Review By JENNIFER GANNETT
Award-winning author Jane Yolen penned this poignant tale of urban versus rural conflict set in the first half of the 20th century. Letting Swift River Go is a fictionalized account of the true story of the damming of the Swift River, which flooded several small rural Massachusetts towns to create the giant Quabbin Reservoir— the source of Boston’s drinking water. The six year old narrator describes life in one of the small towns which were eventually “drowned”, and observes the decision-making process and subsequent events as a young resident. While her family ends up moving to nearby New Salem, other community members scatter. When she is older, she and her father return to boat through their old area, talking through and processing their memories and feelings.
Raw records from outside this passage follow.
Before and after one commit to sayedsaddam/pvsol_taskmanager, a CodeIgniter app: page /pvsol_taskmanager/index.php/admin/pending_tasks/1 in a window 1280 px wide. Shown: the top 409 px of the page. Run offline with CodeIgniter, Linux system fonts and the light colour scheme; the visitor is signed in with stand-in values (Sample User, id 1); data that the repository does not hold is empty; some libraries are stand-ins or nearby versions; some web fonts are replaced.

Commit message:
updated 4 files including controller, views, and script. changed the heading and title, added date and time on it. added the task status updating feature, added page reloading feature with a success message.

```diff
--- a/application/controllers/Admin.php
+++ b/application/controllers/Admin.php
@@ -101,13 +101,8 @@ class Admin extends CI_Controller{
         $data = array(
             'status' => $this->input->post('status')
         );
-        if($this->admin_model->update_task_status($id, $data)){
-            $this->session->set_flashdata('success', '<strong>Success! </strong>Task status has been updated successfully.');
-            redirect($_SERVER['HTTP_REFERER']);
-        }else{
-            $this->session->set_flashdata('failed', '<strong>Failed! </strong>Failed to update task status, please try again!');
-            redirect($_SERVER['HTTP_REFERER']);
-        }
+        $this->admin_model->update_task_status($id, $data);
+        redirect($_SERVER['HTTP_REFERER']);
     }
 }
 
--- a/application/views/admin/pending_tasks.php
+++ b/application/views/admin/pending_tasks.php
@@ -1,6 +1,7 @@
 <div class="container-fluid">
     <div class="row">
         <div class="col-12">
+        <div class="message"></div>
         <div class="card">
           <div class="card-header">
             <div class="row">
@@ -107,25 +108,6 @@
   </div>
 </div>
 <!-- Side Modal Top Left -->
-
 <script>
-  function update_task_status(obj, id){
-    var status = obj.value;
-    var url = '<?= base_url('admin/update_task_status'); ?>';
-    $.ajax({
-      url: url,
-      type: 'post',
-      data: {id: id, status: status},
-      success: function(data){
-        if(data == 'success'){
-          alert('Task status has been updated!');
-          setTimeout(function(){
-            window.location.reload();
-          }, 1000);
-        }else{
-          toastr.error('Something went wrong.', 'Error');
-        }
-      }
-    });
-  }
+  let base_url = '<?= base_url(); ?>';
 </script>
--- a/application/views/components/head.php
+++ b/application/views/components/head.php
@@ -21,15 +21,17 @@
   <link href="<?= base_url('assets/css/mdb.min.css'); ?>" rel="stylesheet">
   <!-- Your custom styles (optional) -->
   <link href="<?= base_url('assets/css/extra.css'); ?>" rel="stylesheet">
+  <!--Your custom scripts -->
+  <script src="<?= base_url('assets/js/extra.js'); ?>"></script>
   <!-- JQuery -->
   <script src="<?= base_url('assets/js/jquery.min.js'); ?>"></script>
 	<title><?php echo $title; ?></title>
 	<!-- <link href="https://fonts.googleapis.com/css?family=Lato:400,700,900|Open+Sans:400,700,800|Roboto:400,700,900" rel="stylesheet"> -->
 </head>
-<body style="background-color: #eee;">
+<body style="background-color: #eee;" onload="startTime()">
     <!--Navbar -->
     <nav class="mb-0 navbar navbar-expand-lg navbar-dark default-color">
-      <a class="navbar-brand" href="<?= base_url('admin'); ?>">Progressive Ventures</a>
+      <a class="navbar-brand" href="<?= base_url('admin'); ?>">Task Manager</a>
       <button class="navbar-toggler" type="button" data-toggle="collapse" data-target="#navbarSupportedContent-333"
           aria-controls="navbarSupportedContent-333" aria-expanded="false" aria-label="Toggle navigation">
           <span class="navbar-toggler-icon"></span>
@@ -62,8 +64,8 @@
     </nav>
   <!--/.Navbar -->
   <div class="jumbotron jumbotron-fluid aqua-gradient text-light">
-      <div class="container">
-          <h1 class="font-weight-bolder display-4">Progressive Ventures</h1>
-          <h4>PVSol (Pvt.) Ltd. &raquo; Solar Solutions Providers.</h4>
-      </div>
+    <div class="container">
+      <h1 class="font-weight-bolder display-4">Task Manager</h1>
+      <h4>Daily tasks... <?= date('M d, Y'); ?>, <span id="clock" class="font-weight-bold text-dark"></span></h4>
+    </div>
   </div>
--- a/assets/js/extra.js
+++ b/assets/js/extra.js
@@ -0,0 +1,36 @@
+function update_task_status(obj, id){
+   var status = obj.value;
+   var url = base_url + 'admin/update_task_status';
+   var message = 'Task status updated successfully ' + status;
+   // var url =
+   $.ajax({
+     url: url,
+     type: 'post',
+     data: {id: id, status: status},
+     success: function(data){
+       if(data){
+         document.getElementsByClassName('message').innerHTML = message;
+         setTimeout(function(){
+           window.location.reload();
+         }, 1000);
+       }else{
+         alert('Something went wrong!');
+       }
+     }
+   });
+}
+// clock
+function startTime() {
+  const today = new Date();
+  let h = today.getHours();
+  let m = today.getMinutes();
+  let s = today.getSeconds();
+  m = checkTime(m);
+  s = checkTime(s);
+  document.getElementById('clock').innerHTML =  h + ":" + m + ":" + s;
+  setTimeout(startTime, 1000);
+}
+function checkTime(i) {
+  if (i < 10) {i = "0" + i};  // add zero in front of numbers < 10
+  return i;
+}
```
This book is very moving– I grew up in Massachusetts and have walked the roads and woods through the Quabbin. I was surprised at how quickly those memories came back to me, in part because of award-winner Barbara Cooney’s beautiful illustrations. Now that I have a child, I find myself wondering how I would have explained the situation to him. And I also remain aware of the very real and topical tensions between the needs of the urban populations and the those of rural citizenry around the world.
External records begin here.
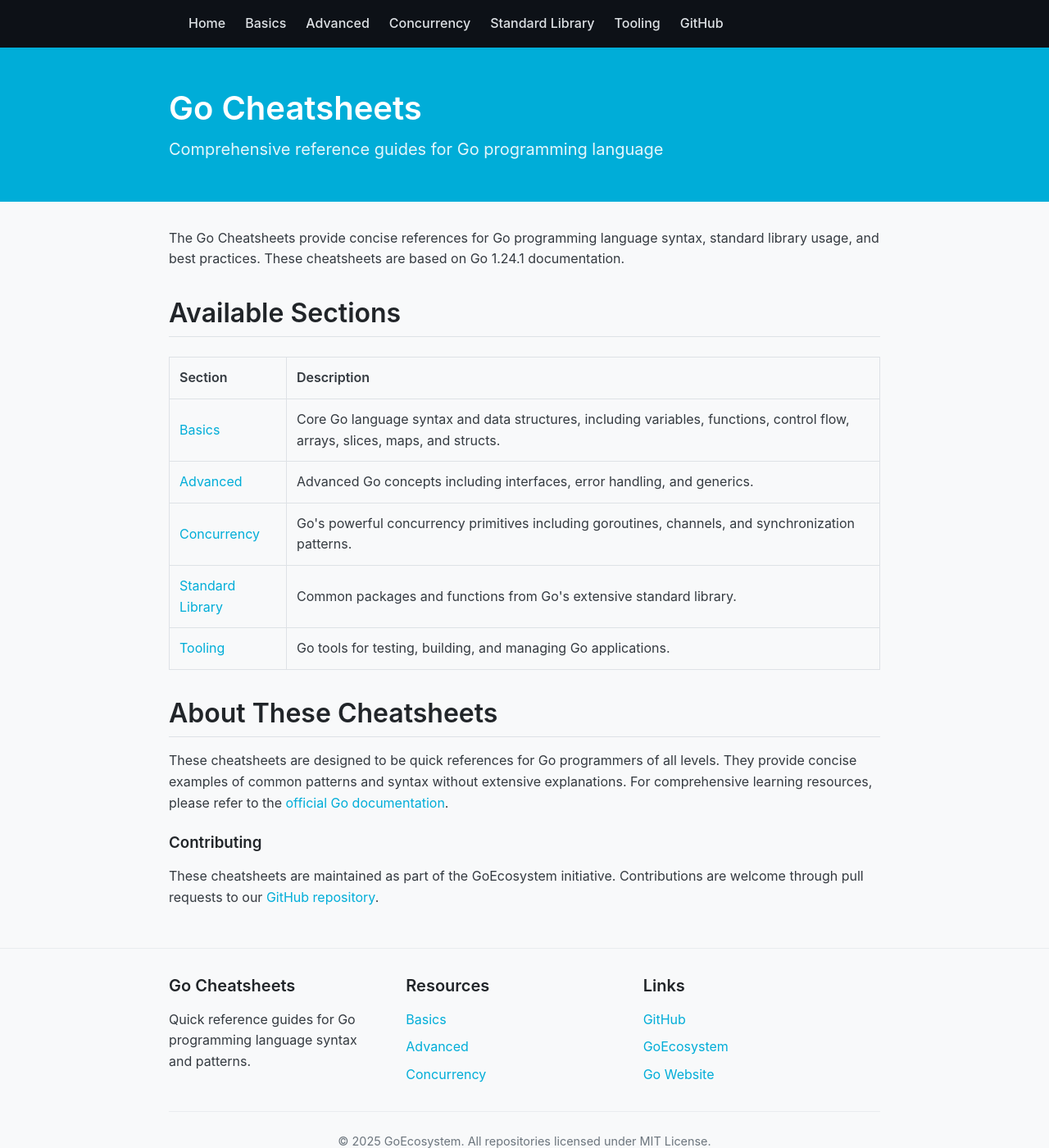
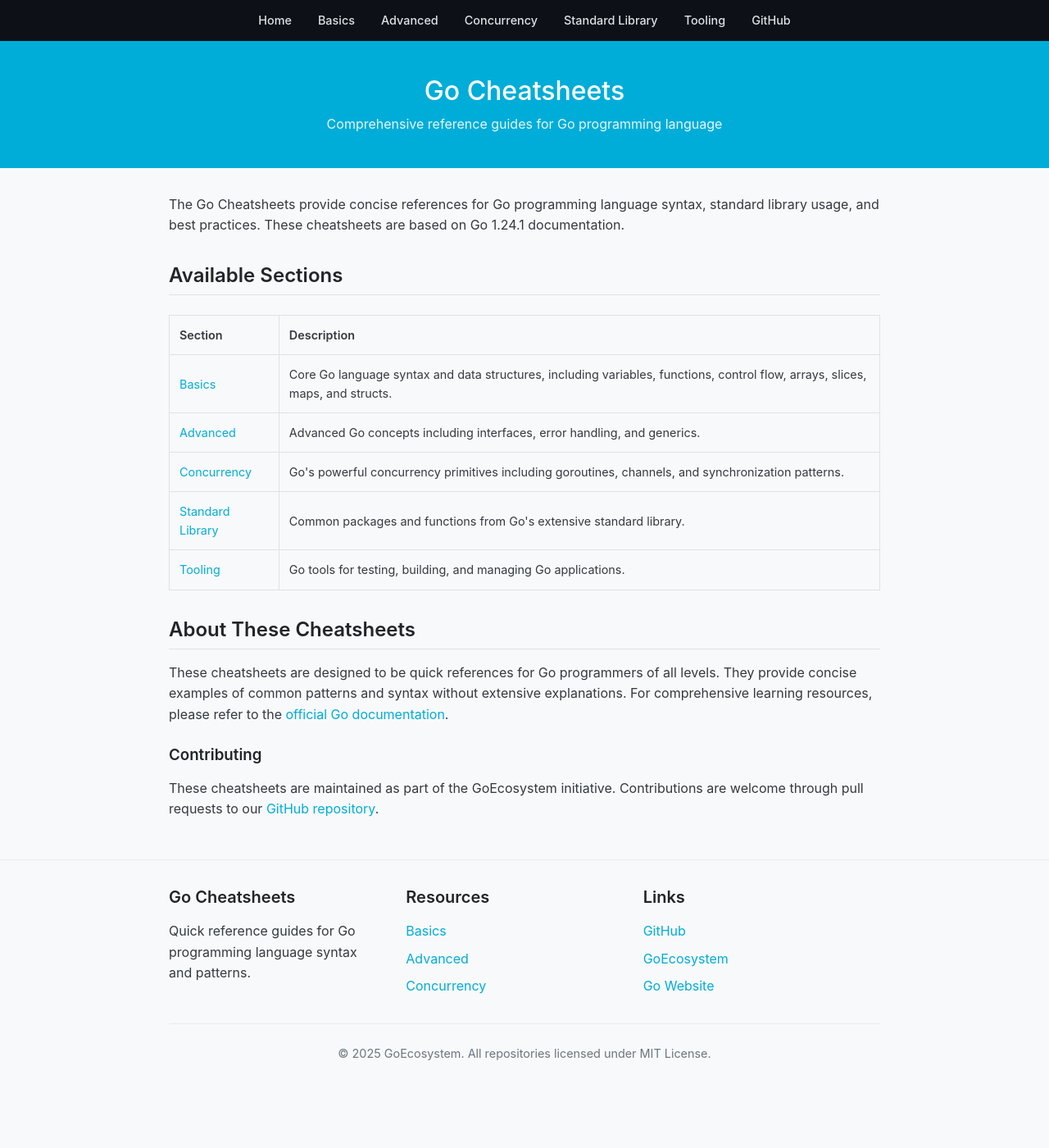
Before and after one commit to GoEcosystem/go-cheatsheets, a Jekyll site: the page built from index.md, in a window 1280 px wide and 1400 px high. Shown: the whole window at 82% size. Built offline with Jekyll 4.4.1, drawn with Linux system fonts in a browser that asks for light colours.

Commit message:
Perfect the styling to exactly match Go Web Scraper API with centered navigation and correct cyan header

```diff
--- a/assets/css/style.scss
+++ b/assets/css/style.scss
@@ -3,16 +3,16 @@
 
 /*
  * GoEcosystem Documentation - Main Stylesheet
- * Matching the Go Web Scraper API documentation style
+ * Exactly matching the Go Web Scraper API documentation style
  */
 
 /* Base Variables */
 :root {
   /* Colors */
-  --primary-color: #00ADD8;       /* Go blue */
+  --primary-color: #00ADD8;       /* Go blue - bright cyan blue from the image */
   --primary-light: #5DC9E2;
   --primary-dark: #0092B8;
-  --dark-color: #0D1117;
+  --dark-color: #0D1117;          /* Dark header color */
   --light-color: #F8F9FA;
   --gray-100: #F8F9FA;
   --gray-200: #E9ECEF;
@@ -65,7 +65,7 @@
 }
 
 h2 {
-  font-size: 2rem;
+  font-size: 1.5rem;
   margin-top: 2rem;
   padding-bottom: 0.5rem;
   border-bottom: 1px solid var(--gray-300);
@@ -82,10 +82,10 @@
   padding: 0 1rem;
 }
 
-/* Header */
+/* Header - exactly matching the screenshot */
 .site-header {
   background-color: var(--dark-color);
-  padding: 1rem 0;
+  padding: 0.75rem 0;
   position: sticky;
   top: 0;
   z-index: 100;
@@ -93,37 +93,25 @@
 
 .site-header .container {
   display: flex;
-  justify-content: space-between;
+  justify-content: center; /* Center the navigation to match the image */
   align-items: center;
-}
-
-.site-logo {
-  display: flex;
-  align-items: center;
-  color: white;
-  font-weight: 700;
-  font-size: 1.5rem;
-  text-decoration: none;
-}
-
-.logo-image {
-  margin-right: 0.75rem;
-  border-radius: 50%;
 }
 
 .site-nav ul {
   display: flex;
   list-style-type: none;
   margin: 0;
+  padding: 0;
 }
 
 .site-nav li {
-  margin: 0 0 0 1.5rem;
+  margin: 0 1rem;
 }
 
 .site-nav a {
   color: var(--gray-300);
   font-weight: 500;
+  font-size: 0.9rem;
 }
 
 .site-nav a:hover, .site-nav a.active {
@@ -133,22 +121,24 @@
 
 /* API Header - exactly like Go Web Scraper */
 .api-header {
-  background-color: #00ADD8;
+  background-color: #00ADD8; /* Exact cyan blue color from the image */
   color: white;
-  padding: 3rem 0;
+  padding: 2.5rem 0;
   margin-bottom: 2rem;
+  text-align: center; /* Center the text to match the image */
 }
 
 .api-header h1 {
   color: white;
   margin: 0;
-  font-size: 2.5rem;
+  font-size: 2rem;
+  font-weight: 500; /* Match the lighter font weight from the image */
 }
 
 .api-header p {
   color: rgba(255, 255, 255, 0.9);
   margin: 0.5rem 0 0;
-  font-size: 1.25rem;
+  font-size: 1rem;
 }
 
 /* API Content */
@@ -161,6 +151,7 @@
   width: 100%;
   border-collapse: collapse;
   margin: 1.5rem 0;
+  font-size: 0.9rem; /* Match font size from image */
 }
 
 th {
@@ -249,22 +240,13 @@
 
 /* Responsive adjustments */
 @media (max-width: 768px) {
-  .site-header .container {
-    flex-direction: column;
-    align-items: flex-start;
-  }
-
-  .site-nav {
-    margin-top: 1rem;
-    width: 100%;
-  }
-
   .site-nav ul {
     flex-wrap: wrap;
+    justify-content: center;
   }
 
   .site-nav li {
-    margin: 0.5rem 1rem 0.5rem 0;
+    margin: 0.5rem 0.75rem;
   }
 
   .footer-content {
```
This is a wonderful story but not an easy read, and raises some unsettling questions about what price societies are willing to pay for clean water. In this case, society (including the Massachusetts Supreme Judicial Court) decided that “drowning” several rural towns was acceptable so that Boston and environs could be assured a steady supply of clean water. As Ms. Yolen so eloquently states in her author’s note, “such reservoirs are trade-offs, which, like all trades, are never easy, never perfectly fair.”
I recommend this for ages 5 and up.